Nikola Tesla (10 July 1856 - 7 January 1943) was a Serbian-American inventor, physicist, and electrical engineer. Among his inventions are flourescent lighting, radio, the Tesla coil, 3-phase electricity, the Tesla induction motor, and the alternating current (AC) electrical energy distribution system.
War of currentsEdit
After emigrating to America, Tesla became employed at Edison Machine Works. Thus, he was employed by Thomas Edison. Edison had invested a large amount of money in an electrical energy distribution system that used direct current (DC). However, Edison noticed that his energy distribution system was problematic (it could only distribute energy a short distance). Therefore, he offered a monetary reward the equivalent of about $1 million to the one who could offer him a solution. Nicola Tesla proposed, and patented, an alternating current (AC) electrical energy distribution system, which could distribute energy across much greater distance, with transformers used to convert the AC energy into the DC energy that homes could use.
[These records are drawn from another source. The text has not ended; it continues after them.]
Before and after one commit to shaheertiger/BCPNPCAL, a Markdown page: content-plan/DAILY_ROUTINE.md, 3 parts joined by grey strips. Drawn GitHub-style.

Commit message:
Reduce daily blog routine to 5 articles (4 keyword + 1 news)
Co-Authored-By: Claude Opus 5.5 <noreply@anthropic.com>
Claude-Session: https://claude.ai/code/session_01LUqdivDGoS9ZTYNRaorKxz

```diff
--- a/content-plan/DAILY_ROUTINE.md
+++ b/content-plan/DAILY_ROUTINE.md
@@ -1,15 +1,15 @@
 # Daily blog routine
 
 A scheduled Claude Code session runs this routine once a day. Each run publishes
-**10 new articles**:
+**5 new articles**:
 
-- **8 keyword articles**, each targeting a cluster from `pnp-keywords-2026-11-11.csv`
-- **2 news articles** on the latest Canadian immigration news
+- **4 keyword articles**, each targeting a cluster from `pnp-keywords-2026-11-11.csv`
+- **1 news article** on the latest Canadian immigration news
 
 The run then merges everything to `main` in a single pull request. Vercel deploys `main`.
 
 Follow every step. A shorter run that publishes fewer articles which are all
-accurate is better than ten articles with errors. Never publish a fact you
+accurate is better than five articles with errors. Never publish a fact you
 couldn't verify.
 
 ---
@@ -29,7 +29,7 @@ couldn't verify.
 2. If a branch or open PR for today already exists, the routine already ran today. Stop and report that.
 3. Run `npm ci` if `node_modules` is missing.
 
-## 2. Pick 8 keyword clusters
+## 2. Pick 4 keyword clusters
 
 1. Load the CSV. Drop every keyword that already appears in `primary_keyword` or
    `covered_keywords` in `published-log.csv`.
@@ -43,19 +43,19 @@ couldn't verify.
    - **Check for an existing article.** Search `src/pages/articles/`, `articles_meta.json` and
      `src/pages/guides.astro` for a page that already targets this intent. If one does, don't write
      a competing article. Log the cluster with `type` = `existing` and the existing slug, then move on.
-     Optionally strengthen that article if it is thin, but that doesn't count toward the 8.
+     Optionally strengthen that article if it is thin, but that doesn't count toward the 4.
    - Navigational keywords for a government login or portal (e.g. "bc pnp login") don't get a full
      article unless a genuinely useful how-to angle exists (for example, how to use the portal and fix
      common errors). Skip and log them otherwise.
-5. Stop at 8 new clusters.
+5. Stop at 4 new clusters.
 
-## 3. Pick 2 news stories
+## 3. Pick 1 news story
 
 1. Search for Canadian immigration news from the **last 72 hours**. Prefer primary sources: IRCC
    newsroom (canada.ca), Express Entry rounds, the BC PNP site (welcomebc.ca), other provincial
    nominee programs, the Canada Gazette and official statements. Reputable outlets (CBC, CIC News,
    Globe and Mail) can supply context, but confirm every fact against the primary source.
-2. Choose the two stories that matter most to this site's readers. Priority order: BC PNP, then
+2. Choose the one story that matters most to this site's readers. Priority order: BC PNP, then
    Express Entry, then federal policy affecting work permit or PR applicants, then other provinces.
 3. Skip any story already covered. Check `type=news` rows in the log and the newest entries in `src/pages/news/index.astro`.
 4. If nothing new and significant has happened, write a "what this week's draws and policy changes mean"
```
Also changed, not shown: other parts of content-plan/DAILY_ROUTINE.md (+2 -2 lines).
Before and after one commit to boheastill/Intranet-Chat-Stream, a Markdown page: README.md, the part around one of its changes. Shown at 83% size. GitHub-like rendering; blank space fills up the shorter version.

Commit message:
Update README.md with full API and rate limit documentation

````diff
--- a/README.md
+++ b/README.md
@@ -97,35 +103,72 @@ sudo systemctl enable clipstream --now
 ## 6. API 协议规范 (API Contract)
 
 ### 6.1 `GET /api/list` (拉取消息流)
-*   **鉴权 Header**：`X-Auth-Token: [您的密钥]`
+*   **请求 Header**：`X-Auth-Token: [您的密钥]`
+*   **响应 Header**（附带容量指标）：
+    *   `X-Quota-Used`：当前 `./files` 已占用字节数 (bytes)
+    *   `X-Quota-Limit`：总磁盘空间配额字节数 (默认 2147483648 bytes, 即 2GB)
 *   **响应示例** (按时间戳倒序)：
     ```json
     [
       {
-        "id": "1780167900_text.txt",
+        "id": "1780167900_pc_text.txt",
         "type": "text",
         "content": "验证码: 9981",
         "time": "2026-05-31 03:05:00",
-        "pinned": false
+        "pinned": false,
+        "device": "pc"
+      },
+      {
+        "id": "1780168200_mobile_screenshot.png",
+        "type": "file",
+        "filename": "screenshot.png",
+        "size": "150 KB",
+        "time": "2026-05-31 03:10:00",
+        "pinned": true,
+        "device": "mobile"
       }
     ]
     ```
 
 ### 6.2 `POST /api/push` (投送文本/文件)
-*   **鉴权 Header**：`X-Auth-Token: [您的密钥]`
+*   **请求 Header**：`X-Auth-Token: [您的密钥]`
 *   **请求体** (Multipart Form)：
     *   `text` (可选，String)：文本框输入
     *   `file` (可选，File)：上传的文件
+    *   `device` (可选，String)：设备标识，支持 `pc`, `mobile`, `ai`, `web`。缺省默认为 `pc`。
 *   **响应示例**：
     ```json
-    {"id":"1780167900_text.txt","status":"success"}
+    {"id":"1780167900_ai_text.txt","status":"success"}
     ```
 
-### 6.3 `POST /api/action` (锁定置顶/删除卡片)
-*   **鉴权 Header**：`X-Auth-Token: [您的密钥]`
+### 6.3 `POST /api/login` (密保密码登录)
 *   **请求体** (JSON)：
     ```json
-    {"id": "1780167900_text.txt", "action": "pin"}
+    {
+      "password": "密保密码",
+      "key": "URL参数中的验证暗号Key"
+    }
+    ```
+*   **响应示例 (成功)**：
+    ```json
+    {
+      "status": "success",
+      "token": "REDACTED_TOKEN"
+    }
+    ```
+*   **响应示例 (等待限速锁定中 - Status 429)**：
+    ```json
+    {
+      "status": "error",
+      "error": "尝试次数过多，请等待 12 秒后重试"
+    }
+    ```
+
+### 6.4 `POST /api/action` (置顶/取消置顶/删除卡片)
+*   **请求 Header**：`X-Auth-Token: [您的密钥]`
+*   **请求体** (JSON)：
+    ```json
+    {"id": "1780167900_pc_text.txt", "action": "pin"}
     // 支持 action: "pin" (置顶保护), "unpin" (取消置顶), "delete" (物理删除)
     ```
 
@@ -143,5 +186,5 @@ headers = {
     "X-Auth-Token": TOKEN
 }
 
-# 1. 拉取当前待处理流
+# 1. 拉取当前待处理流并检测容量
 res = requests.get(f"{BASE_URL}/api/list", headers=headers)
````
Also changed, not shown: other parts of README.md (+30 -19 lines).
However, Edison refused to pay Tesla the monetary reward, and afterward, Tesla left Edison Machine Works.
Afterwards, Edison initiated a campaign in an attempt to show AC energy as being too dangerous to use in homes. He held demonstrations in which he used AC energy to electrocute various animals, including cats and even an elephant. Edison also petitioned congress in an attempt to make AC energy illegal to use. Edison even went as far as to have AC energy used to execute an inmate on death row.
As part of his campaign, Edison presented an image of Tesla as a mad scientist. Edison's success in this endeavor was such that Tesla himself had difficulty marketing AC electrical energy distribution, and he ended up selling his patent to George Westinghouse, and even to this day, many insist that Tesla was a mad scientist.